Given information:
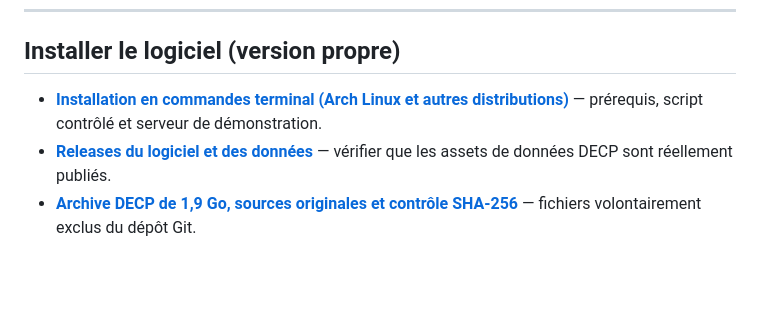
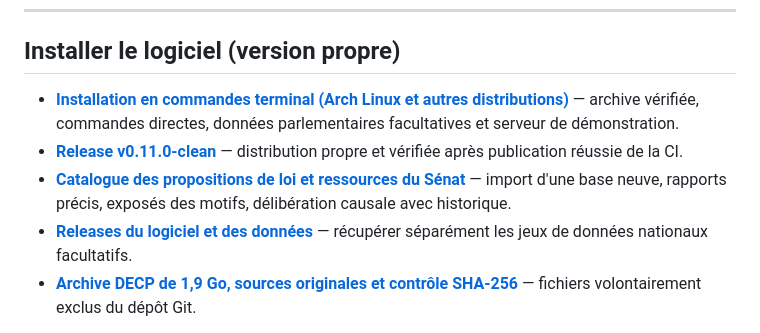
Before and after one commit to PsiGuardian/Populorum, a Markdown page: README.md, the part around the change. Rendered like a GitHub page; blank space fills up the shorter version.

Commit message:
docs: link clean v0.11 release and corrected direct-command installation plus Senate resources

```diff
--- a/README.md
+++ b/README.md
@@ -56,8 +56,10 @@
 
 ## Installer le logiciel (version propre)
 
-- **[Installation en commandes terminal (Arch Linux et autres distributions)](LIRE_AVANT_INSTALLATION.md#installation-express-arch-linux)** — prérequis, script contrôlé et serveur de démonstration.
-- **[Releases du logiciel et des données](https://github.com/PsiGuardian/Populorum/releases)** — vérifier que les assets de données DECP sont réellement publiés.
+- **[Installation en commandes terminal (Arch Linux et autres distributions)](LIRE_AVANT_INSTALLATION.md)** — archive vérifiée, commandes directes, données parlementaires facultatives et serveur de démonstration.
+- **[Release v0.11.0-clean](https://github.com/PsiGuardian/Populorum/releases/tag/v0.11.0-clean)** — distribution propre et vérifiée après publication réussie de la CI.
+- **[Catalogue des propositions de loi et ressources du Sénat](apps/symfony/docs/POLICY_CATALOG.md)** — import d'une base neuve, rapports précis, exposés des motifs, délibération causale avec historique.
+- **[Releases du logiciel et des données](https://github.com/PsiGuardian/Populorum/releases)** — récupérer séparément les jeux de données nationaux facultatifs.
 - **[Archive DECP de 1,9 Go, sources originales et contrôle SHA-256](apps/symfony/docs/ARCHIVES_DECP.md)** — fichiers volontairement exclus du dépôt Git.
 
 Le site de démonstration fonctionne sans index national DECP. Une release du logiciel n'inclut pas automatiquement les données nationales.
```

--

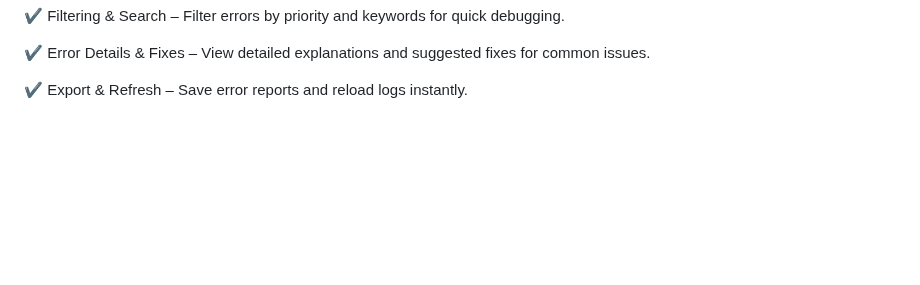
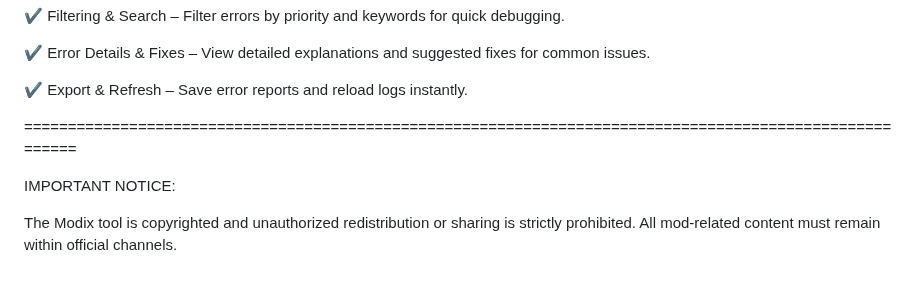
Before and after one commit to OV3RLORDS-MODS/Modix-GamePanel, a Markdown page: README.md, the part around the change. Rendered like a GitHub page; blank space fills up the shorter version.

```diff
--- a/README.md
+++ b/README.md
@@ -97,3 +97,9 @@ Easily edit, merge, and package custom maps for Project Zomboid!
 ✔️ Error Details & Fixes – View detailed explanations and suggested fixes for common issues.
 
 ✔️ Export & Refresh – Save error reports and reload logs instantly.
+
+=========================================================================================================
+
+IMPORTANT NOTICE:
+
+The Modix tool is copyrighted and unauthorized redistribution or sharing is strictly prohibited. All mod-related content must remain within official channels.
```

Your instructions: Taking every line of the records in turn, count the ones holding "version", and state nothing but the number.

Exercise output: 3